** Available data **
- Opening Delimiter -
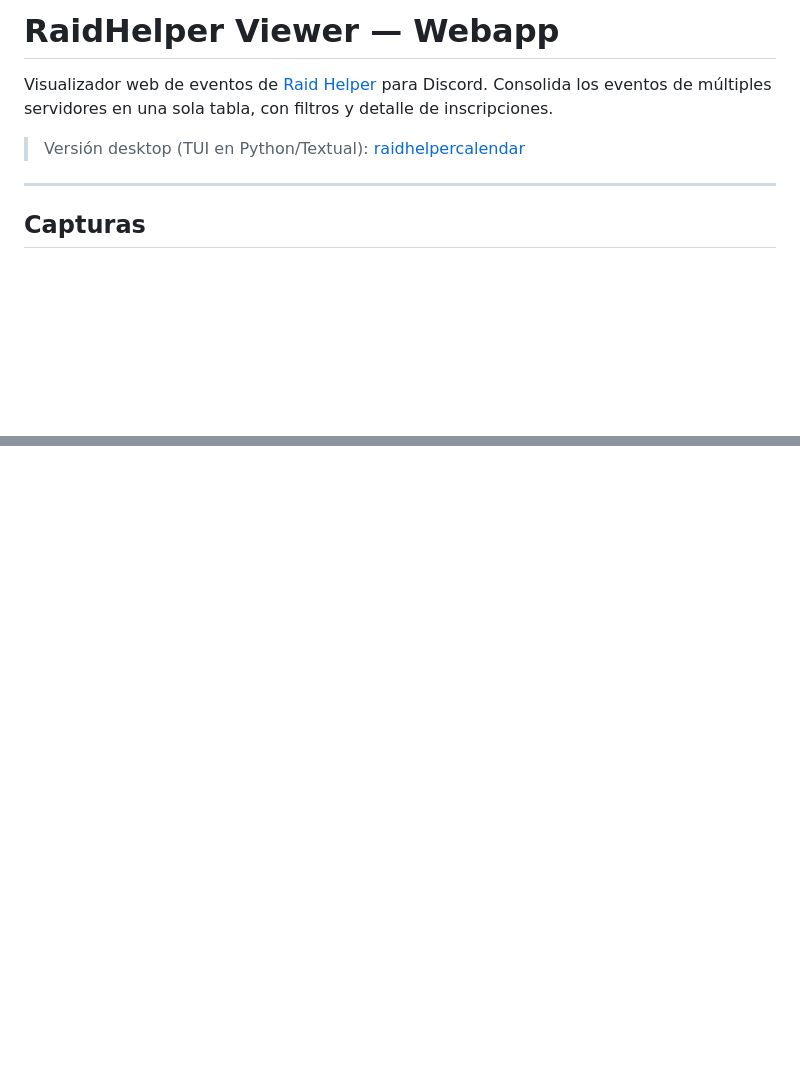
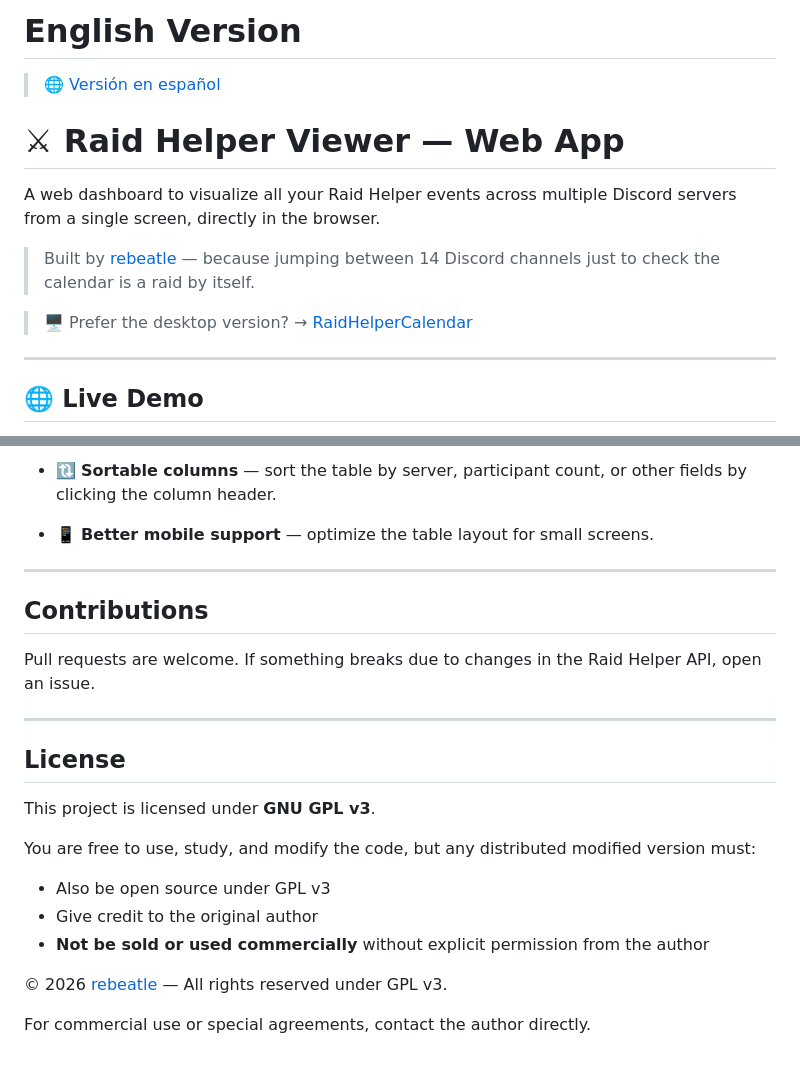
Before and after one commit to rebeatle/RHV-webapp, a Markdown page: README.md, 2 parts joined by grey strips. Rendered like a GitHub page; blank space fills up the shorter version.

```diff
--- a/README.md
+++ b/README.md
@@ -1,10 +1,18 @@
-# RaidHelper Viewer — Webapp
+# English Version
 
-Visualizador web de eventos de [Raid Helper](https://raid-helper.xyz) para Discord. Consolida los eventos de múltiples servidores en una sola tabla, con filtros y detalle de inscripciones.
+> 🌐 [Versión en español](README.es.md)
 
-> Versión desktop (TUI en Python/Textual): [raidhelpercalendar](https://github.com/rebeatle/raidhelpercalendar)
+# ⚔ Raid Helper Viewer — Web App
+
+A web dashboard to visualize all your Raid Helper events across multiple
+Discord servers from a single screen, directly in the browser.
+
+> Built by [rebeatle](https://github.com/rebeatle) — because jumping between
+> 14 Discord channels just to check the calendar is a raid by itself.
+
+> 🖥️ Prefer the desktop version? → [RaidHelperCalendar](https://github.com/rebeatle/raidhelpercalendar)
 
 ---
 
-## Capturas
+## 🌐 Live Demo
 
@@ -111,0 +177,26 @@ rhv-webapp/
+- 🔃 **Sortable columns** — sort the table by server, participant count,
+  or other fields by clicking the column header.
+
+- 📱 **Better mobile support** — optimize the table layout for small screens.
+
+---
+
+## Contributions
+
+Pull requests are welcome. If something breaks due to changes in the
+Raid Helper API, open an issue.
+
+---
+
+## License
+
+This project is licensed under **GNU GPL v3**.
+
+You are free to use, study, and modify the code, but any distributed modified version must:
+- Also be open source under GPL v3
+- Give credit to the original author
+- **Not be sold or used commercially** without explicit permission from the author
+
+© 2026 [rebeatle](https://github.com/rebeatle) — All rights reserved under GPL v3.
+
+For commercial use or special agreements, contact the author directly.
```
Also changed, not shown: other parts of README.md (+122 -65 lines), README.es.md (added, +204 -0 lines).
- Closing Delimiter -
** Brief **
From the listing, reproduce every line where the word "author" is present.

** Finished task **
+- Give credit to the original author
+- **Not be sold or used commercially** without explicit permission from the author
+For commercial use or special agreements, contact the author directly.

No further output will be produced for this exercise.